Originally called "murderball", the game was hugely popular at both the 2014 Invictus and London 2012 Games. Its growing appeal means it is likely to feature prominently in the Rio 2016 Paralympic Games. Teams can be made up of both men and women, where the ball is carried over a line to score, and it's incredibly competitive. The Great British Wheelchair Rugby site has a club finder, and even gives you the contacts to start your own. In Northern Irealnd you could also try Ulster Rugby.

Veteran's Rugby

older men playing rugby league

If you still have passion for the game but find your joints are just a little bit creakier than they used to be, the good news is that you can still play. Veteran leagues are played throughout the UK and are always looking for new players. Contact the rugby union association in Scotland,Wales,Northern Ireland or England to find a team near you.

Volunteering and Coaching

Rugby coaching

Rugby union is about more than players. The game cannot thrive without the army of coaches, referees and volunteers who give up their time week-in, week-out. Whether you have played in the past or just have a keen interest in developing talent, coaching opportunities are available in your area. Find out about becoming a coach in England,Northern Ireland,Wales and Scotland. You can also try Sports Coach UK. Find out about volunteering opportunities in Northern Ireland,Wales,England and Scotland.Volunteer Scotland,Join In UK, and Volunteer Now in Northern Ireland can also help you find a club that needs your 'hands on' attention.

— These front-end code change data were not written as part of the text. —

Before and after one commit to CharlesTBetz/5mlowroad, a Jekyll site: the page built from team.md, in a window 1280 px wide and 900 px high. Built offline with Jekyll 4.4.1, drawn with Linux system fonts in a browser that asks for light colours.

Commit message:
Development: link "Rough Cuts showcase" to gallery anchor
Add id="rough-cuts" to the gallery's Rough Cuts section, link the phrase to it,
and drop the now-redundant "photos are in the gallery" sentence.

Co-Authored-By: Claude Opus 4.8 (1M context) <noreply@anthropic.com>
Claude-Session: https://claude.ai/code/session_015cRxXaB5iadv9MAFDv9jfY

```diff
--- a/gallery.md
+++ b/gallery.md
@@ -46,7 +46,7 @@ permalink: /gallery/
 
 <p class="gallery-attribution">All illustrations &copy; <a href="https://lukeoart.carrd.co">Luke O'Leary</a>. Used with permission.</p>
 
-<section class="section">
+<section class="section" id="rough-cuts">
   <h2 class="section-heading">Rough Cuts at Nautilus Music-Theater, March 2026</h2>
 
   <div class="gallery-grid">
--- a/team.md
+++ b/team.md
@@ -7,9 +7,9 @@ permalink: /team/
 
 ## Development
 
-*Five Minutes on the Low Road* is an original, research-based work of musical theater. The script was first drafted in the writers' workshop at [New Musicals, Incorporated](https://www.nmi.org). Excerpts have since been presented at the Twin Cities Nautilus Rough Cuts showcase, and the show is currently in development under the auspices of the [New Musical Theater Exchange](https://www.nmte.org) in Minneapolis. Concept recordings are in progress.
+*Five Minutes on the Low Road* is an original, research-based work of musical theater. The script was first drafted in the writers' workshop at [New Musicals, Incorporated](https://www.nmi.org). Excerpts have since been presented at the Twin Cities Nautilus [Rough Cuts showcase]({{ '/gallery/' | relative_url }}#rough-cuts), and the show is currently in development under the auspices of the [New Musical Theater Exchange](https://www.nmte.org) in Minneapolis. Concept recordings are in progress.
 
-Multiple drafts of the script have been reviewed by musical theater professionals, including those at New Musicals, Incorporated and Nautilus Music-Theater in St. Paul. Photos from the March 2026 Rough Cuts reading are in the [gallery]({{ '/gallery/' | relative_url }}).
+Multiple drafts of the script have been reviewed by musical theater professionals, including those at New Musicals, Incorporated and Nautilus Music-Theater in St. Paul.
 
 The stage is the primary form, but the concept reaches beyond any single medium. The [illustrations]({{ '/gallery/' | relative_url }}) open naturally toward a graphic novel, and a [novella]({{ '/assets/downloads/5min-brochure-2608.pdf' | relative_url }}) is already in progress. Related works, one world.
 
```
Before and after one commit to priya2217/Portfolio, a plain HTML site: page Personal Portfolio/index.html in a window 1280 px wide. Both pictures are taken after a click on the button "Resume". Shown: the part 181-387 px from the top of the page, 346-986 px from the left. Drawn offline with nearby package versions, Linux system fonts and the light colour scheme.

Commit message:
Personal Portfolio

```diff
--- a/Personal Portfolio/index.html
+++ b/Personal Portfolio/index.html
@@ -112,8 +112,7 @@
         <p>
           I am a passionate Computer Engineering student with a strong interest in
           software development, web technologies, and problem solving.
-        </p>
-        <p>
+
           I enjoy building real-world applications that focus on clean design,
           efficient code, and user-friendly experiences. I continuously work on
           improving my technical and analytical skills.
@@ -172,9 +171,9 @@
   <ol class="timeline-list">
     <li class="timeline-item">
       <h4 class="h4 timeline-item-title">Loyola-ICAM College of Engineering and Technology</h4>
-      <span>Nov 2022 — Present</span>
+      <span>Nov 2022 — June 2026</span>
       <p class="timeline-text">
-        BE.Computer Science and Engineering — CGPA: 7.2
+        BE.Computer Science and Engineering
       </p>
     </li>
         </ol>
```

Aspire to be like: Katy McLean

Inspire to be like Katy McLean

What's next?

1. Go to our Activity Finder to get into rugby union near you.

2. Search for your local club in England,Scotland,Walesor Northern Ireland.

3. Share your story and inspire others!

Are you inspired to try rugby union? Or maybe you are a keen enthusiast already? Get in touch and tell us your story by tweeting us on @bbcgetinspired, visiting us on Facebook or email us on

See our full list of activity guides for more inspiration.